■ **TASK PROMPT**: What you return must match the listing below exactly, minus any pictures.

■ **RECORDS SHOWN**:
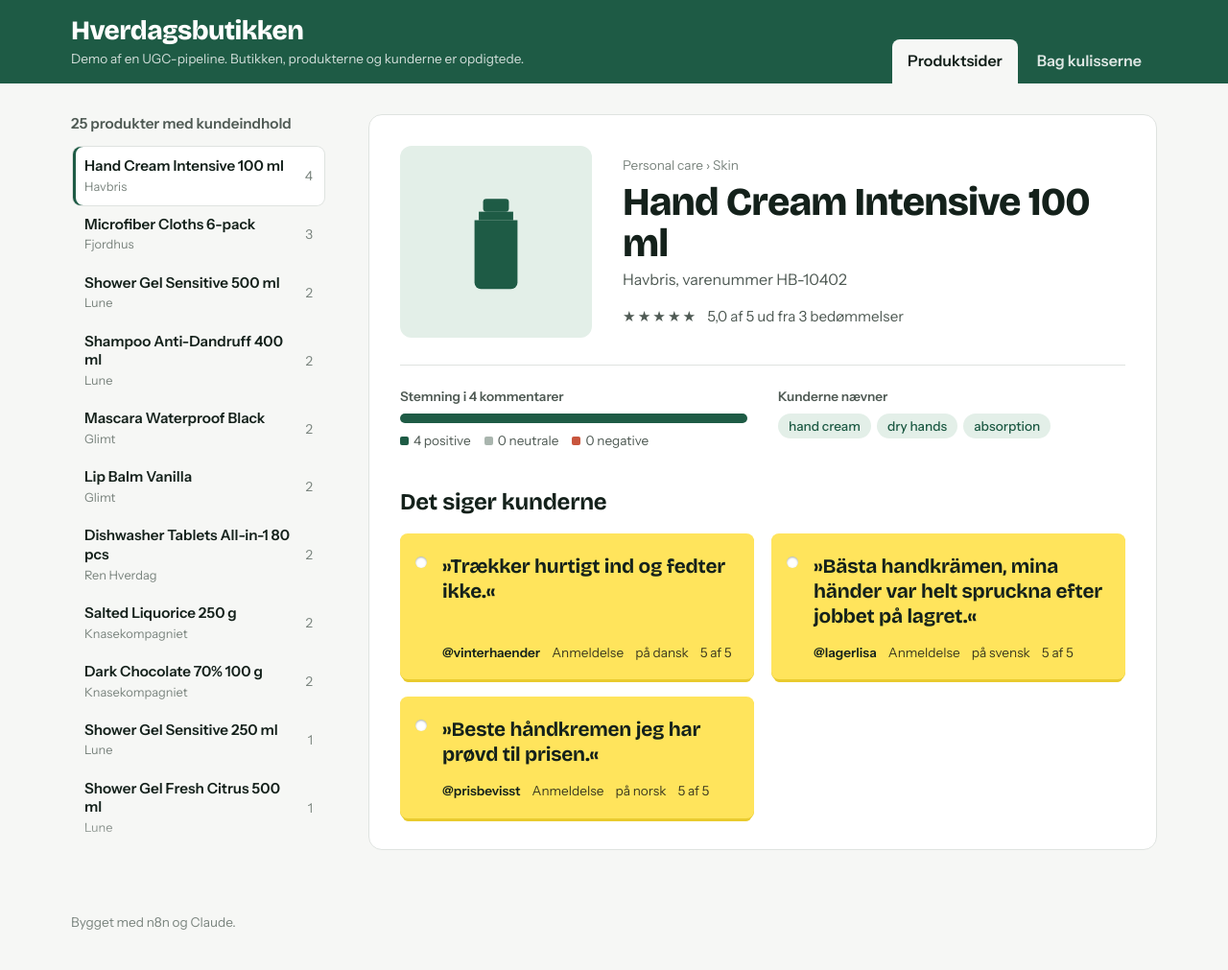
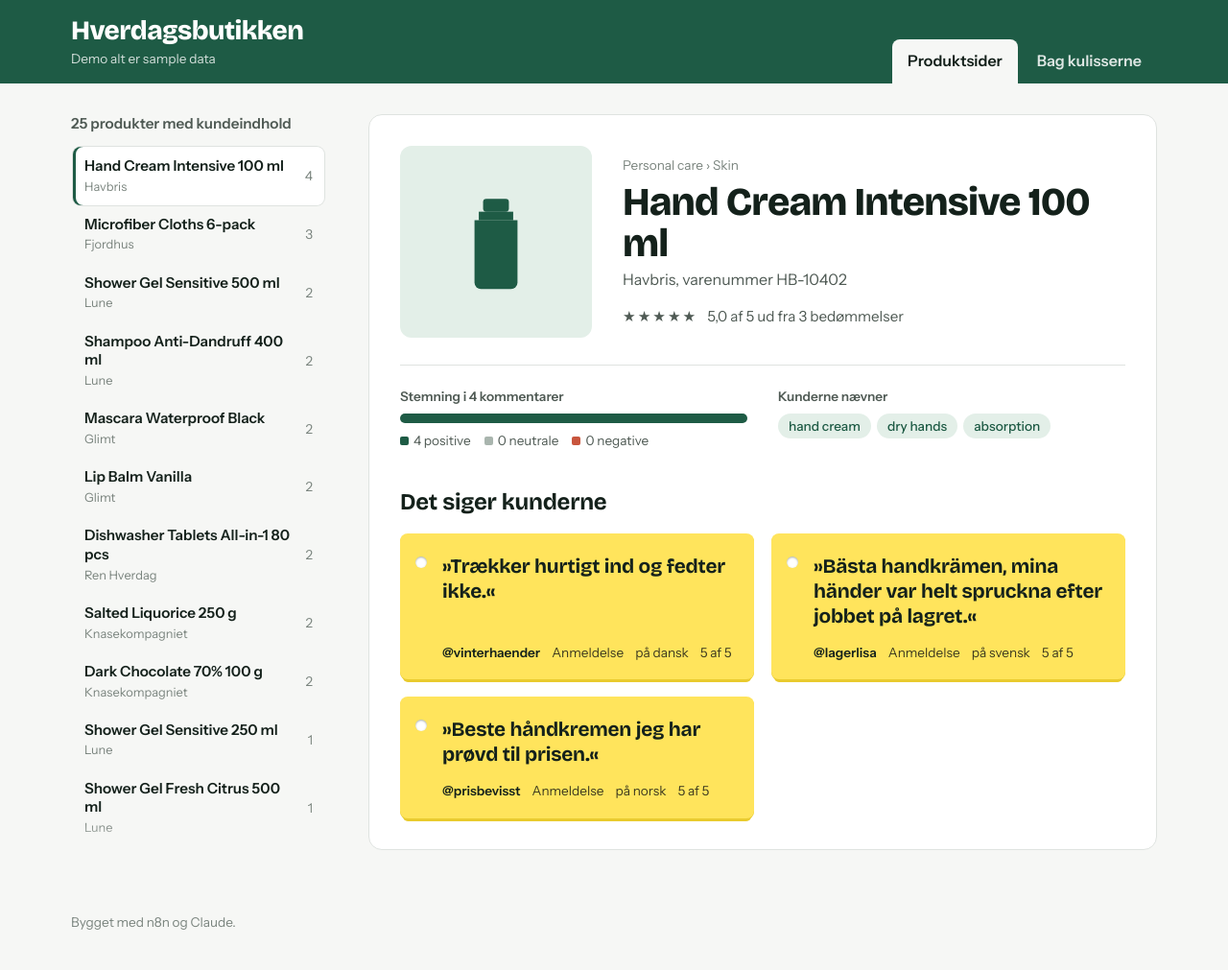
Before and after one commit to andreasfoldager/ugc-pipeline, a plain HTML site: page docs/index.html in a window 1280 px wide. Shown: the whole page at 96% size. Drawn offline with nearby package versions, Linux system fonts and the light colour scheme.

Commit message:
Update index.html

```diff
--- a/docs/index.html
+++ b/docs/index.html
@@ -3,7 +3,7 @@
 <head>
 <meta charset="utf-8">
 <meta name="viewport" content="width=device-width, initial-scale=1">
-<title>Hverdagsbutikken: UGC pipeline demo</title>
+<title>ikkeNormalMenLadOsLadeSomOm: UGC pipeline demo</title>
 <link rel="preconnect" href="https://fonts.googleapis.com">
 <link rel="preconnect" href="https://fonts.gstatic.com" crossorigin>
 <link href="https://fonts.googleapis.com/css2?family=Bricolage+Grotesque:opsz,wght@12..96,500;12..96,700;12..96,800&family=Instrument+Sans:wght@400;500;600&display=swap" rel="stylesheet">
@@ -165,7 +165,7 @@
 <body>
 <header class="top">
   <div class="top-inner">
-    <div class="brand">Hverdagsbutikken<small>Demo af en UGC-pipeline. Butikken, produkterne og kunderne er opdigtede.</small></div>
+    <div class="brand">Hverdagsbutikken<small>Demo alt er sample data</small></div>
     <nav aria-label="Visning">
       <a href="#produkter" data-view="produkter">Produktsider</a>
       <a href="#bag-kulisserne" data-view="bag-kulisserne">Bag kulisserne</a>
```
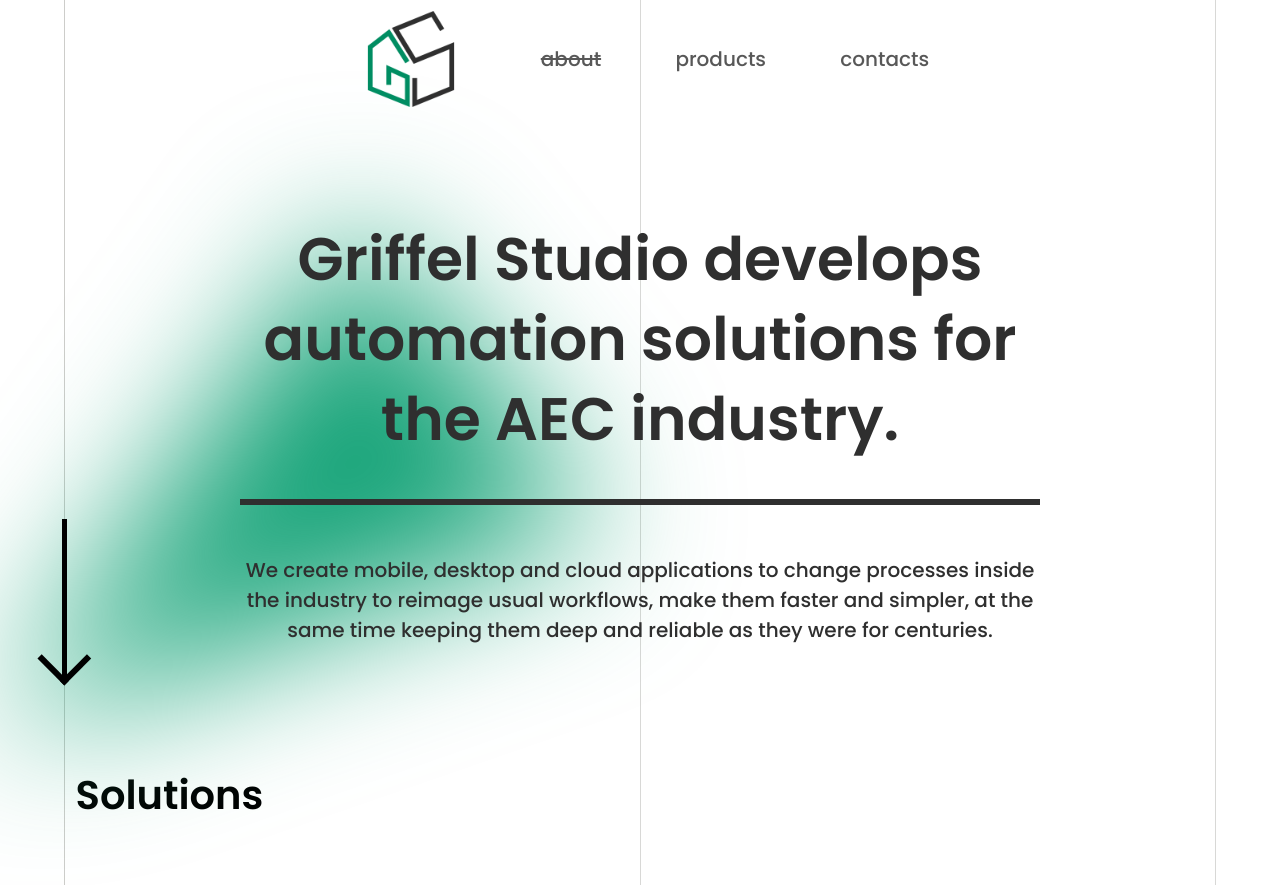
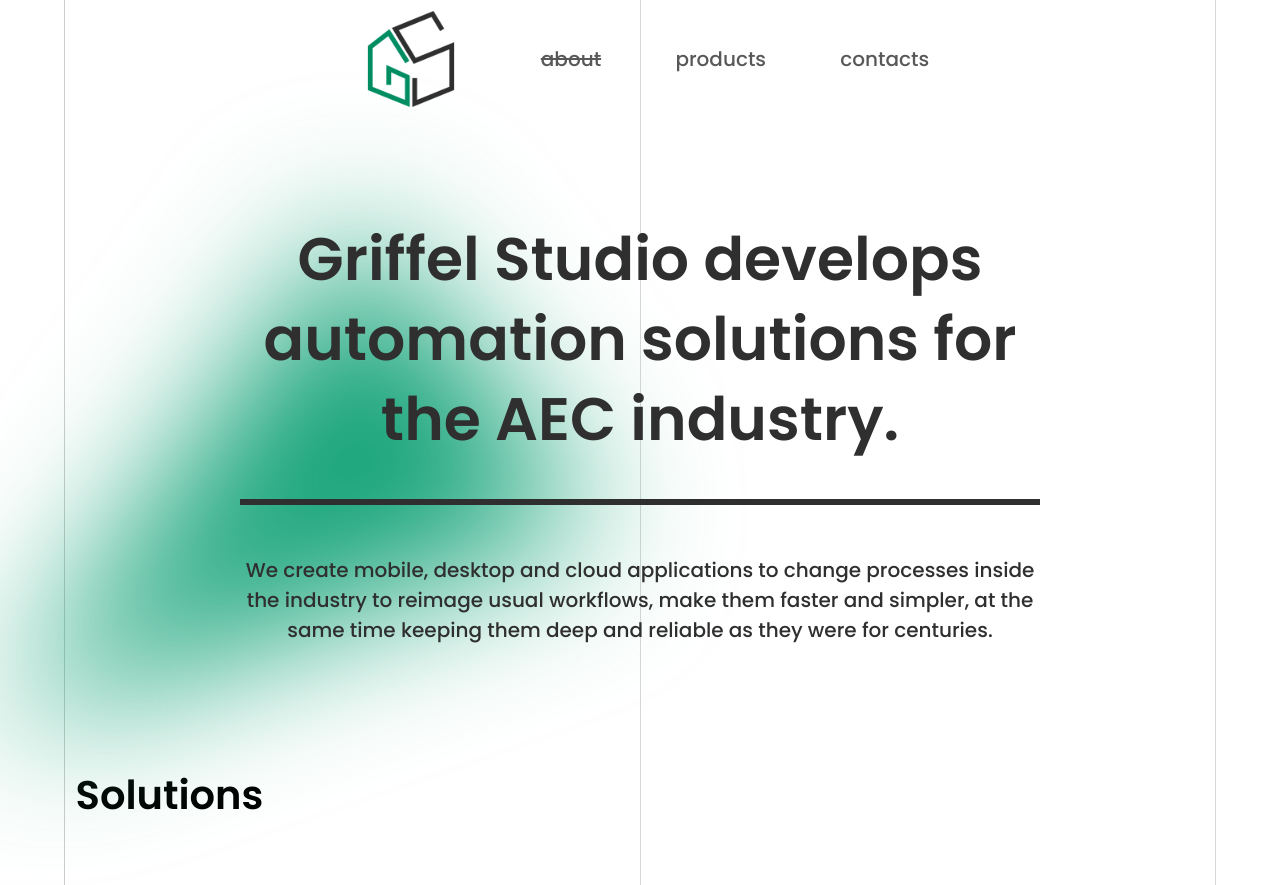
Before and after one commit to griffelstudio/griffel_studio, a Django app: page / in a window 1280 px wide. Shown: the part 41-926 px from the top of the page. Run offline with Django 3.2, Linux system fonts and the light colour scheme.

Commit message:
fix:arrow off

```diff
--- a/mainsite/templates/mainsite/index.html
+++ b/mainsite/templates/mainsite/index.html
@@ -2,7 +2,7 @@
 {% load static %}
 
 {% block content %}
-    <div class="arrowbox"><div class="arrow"></div></div>
+    <!-- <div class="arrowbox"><div class="arrow"></div></div> -->
     <main>
       <section class="intro">
         <img class="vector_1" src="{% static 'mainsite/img/Vector1.svg' %}" alt="">
```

■ **SOLUTION TO THIS PROBLEM**:
Before and after one commit to andreasfoldager/ugc-pipeline, a plain HTML site: page docs/index.html in a window 1280 px wide. Shown: the whole page at 96% size. Drawn offline with nearby package versions, Linux system fonts and the light colour scheme.

Commit message:
Update index.html

```diff
--- a/docs/index.html
+++ b/docs/index.html
@@ -3,7 +3,7 @@
 <head>
 <meta charset="utf-8">
 <meta name="viewport" content="width=device-width, initial-scale=1">
-<title>Hverdagsbutikken: UGC pipeline demo</title>
+<title>ikkeNormalMenLadOsLadeSomOm: UGC pipeline demo</title>
 <link rel="preconnect" href="https://fonts.googleapis.com">
 <link rel="preconnect" href="https://fonts.gstatic.com" crossorigin>
 <link href="https://fonts.googleapis.com/css2?family=Bricolage+Grotesque:opsz,wght@12..96,500;12..96,700;12..96,800&family=Instrument+Sans:wght@400;500;600&display=swap" rel="stylesheet">
@@ -165,7 +165,7 @@
 <body>
 <header class="top">
   <div class="top-inner">
-    <div class="brand">Hverdagsbutikken<small>Demo af en UGC-pipeline. Butikken, produkterne og kunderne er opdigtede.</small></div>
+    <div class="brand">Hverdagsbutikken<small>Demo alt er sample data</small></div>
     <nav aria-label="Visning">
       <a href="#produkter" data-view="produkter">Produktsider</a>
       <a href="#bag-kulisserne" data-view="bag-kulisserne">Bag kulisserne</a>
```
Before and after one commit to griffelstudio/griffel_studio, a Django app: page / in a window 1280 px wide. Shown: the part 41-926 px from the top of the page. Run offline with Django 3.2, Linux system fonts and the light colour scheme.

Commit message:
fix:arrow off

```diff
--- a/mainsite/templates/mainsite/index.html
+++ b/mainsite/templates/mainsite/index.html
@@ -2,7 +2,7 @@
 {% load static %}
 
 {% block content %}
-    <div class="arrowbox"><div class="arrow"></div></div>
+    <!-- <div class="arrowbox"><div class="arrow"></div></div> -->
     <main>
       <section class="intro">
         <img class="vector_1" src="{% static 'mainsite/img/Vector1.svg' %}" alt="">
```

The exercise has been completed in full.